**Task directions:** Show each line of the records in which the word "dueDate" occurs.

Web document revisions
■ ■ ■ ■ ■ ■ ■

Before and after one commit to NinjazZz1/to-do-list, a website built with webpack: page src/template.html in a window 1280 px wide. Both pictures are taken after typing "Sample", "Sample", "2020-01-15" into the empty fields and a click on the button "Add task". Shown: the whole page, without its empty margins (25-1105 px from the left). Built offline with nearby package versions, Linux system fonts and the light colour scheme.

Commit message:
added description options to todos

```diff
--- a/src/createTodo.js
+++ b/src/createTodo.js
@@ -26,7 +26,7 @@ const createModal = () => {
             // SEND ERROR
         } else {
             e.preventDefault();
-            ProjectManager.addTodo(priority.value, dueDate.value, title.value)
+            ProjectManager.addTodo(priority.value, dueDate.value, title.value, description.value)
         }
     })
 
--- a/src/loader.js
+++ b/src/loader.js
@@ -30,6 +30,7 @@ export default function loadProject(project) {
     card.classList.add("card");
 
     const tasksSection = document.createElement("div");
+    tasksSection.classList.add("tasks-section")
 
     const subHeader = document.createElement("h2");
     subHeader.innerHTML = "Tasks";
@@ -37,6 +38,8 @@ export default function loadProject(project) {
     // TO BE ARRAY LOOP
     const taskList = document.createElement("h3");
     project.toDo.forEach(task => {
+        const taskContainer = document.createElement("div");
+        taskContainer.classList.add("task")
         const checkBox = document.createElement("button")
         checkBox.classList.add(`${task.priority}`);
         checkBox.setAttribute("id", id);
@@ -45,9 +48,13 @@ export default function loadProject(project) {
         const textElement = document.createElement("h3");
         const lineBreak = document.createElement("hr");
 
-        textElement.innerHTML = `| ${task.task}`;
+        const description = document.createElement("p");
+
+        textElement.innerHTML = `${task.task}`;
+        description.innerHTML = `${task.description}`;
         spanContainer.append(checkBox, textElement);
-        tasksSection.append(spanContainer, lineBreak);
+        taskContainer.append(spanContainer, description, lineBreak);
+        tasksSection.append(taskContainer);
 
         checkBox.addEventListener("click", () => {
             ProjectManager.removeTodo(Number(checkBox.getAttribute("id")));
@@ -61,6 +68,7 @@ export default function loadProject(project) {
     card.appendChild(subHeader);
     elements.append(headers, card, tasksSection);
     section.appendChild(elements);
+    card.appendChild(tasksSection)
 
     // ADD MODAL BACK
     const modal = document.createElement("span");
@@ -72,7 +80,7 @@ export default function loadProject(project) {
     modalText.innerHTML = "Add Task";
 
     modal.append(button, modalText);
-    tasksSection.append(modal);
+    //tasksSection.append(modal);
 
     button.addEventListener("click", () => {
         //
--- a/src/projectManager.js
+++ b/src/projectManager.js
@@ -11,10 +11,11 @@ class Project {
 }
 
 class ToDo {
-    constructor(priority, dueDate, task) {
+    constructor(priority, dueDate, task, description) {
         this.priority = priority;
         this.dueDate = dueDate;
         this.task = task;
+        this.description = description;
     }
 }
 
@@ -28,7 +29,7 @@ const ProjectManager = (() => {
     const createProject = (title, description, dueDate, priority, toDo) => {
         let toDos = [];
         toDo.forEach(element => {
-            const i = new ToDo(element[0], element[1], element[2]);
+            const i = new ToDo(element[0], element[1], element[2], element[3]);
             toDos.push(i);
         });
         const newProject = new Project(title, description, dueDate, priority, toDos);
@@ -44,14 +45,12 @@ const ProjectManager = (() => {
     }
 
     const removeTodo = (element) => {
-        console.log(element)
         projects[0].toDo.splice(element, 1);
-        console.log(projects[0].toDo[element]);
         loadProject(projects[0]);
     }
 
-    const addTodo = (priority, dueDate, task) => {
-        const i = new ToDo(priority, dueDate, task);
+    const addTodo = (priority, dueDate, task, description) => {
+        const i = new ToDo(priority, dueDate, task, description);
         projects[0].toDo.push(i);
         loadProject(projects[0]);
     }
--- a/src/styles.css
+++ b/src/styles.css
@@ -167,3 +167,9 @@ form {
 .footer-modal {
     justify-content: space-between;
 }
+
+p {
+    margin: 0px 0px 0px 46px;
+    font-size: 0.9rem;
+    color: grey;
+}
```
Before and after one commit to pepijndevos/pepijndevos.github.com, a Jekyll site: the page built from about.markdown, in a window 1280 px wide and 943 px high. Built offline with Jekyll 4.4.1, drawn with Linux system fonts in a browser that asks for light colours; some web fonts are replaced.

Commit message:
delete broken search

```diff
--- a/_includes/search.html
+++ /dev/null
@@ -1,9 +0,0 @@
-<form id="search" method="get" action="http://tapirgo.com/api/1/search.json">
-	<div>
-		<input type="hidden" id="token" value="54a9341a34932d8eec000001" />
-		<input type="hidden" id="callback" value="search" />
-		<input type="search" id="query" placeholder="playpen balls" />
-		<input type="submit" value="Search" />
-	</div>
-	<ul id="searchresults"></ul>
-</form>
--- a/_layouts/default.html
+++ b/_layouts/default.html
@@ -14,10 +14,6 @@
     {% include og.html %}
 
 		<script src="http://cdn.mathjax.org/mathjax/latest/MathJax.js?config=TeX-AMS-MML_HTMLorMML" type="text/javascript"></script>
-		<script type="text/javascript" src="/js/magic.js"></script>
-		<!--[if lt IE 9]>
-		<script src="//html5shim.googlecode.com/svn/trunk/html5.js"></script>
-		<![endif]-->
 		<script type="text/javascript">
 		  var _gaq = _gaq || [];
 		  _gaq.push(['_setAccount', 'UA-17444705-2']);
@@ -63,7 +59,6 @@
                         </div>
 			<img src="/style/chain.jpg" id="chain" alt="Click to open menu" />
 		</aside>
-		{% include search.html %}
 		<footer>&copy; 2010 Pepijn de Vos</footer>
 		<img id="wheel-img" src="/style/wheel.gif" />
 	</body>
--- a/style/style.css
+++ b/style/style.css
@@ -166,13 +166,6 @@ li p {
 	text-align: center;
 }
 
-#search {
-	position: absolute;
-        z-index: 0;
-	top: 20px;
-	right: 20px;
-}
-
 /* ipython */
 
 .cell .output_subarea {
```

■ ■ ■ ■ ■ ■ ■

**Task response:**
-            ProjectManager.addTodo(priority.value, dueDate.value, title.value)
+            ProjectManager.addTodo(priority.value, dueDate.value, title.value, description.value)
-    constructor(priority, dueDate, task) {
+    constructor(priority, dueDate, task, description) {
         this.dueDate = dueDate;
     const createProject = (title, description, dueDate, priority, toDo) => {
         const newProject = new Project(title, description, dueDate, priority, toDos);
-    const addTodo = (priority, dueDate, task) => {
-        const i = new ToDo(priority, dueDate, task);
+    const addTodo = (priority, dueDate, task, description) => {
+        const i = new ToDo(priority, dueDate, task, description);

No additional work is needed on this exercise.